Version difference data
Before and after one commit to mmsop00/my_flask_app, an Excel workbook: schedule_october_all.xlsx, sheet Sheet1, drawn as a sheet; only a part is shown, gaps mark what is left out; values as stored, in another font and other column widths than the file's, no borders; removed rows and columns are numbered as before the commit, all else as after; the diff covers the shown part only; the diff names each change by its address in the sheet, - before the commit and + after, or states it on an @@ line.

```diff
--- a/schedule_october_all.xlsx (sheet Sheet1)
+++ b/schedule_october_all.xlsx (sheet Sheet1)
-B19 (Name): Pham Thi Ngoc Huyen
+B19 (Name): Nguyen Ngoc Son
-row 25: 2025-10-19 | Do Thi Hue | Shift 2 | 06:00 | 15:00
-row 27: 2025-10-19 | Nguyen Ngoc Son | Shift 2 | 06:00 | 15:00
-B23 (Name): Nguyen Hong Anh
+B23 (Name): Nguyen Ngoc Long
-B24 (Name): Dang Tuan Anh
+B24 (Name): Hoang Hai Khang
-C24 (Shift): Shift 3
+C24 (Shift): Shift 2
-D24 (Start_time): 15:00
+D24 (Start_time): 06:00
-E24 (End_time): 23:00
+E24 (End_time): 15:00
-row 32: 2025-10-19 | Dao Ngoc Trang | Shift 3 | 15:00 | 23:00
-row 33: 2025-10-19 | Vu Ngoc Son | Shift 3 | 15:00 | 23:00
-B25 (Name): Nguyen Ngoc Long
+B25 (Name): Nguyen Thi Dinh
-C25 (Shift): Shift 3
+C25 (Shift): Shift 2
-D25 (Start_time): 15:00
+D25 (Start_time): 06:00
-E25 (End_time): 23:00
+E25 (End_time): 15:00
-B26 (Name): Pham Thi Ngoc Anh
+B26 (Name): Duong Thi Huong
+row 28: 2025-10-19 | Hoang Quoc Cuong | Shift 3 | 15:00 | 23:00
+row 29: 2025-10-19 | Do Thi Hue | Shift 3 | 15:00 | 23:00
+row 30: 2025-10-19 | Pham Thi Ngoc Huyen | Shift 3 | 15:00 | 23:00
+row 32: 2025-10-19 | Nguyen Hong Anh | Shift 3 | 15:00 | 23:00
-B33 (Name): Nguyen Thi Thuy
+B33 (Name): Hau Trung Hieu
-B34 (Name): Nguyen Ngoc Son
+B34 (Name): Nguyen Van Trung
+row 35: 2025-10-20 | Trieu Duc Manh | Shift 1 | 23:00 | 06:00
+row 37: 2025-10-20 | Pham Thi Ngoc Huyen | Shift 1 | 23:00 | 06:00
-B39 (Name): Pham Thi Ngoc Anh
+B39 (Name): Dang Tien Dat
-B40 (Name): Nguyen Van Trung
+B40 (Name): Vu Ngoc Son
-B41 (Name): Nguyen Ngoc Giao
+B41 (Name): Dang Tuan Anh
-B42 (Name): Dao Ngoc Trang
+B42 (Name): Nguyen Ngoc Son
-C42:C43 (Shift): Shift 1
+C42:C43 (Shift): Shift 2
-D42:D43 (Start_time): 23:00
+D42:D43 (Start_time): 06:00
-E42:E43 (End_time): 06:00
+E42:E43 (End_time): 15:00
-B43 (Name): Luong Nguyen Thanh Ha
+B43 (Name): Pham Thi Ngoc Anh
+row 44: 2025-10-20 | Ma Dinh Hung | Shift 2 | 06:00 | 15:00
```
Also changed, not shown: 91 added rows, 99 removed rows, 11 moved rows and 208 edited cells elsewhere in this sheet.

** Exercise aim **
Give the count, and only the count, of lines in these records that hold the string "Dinh".

** Response below **
2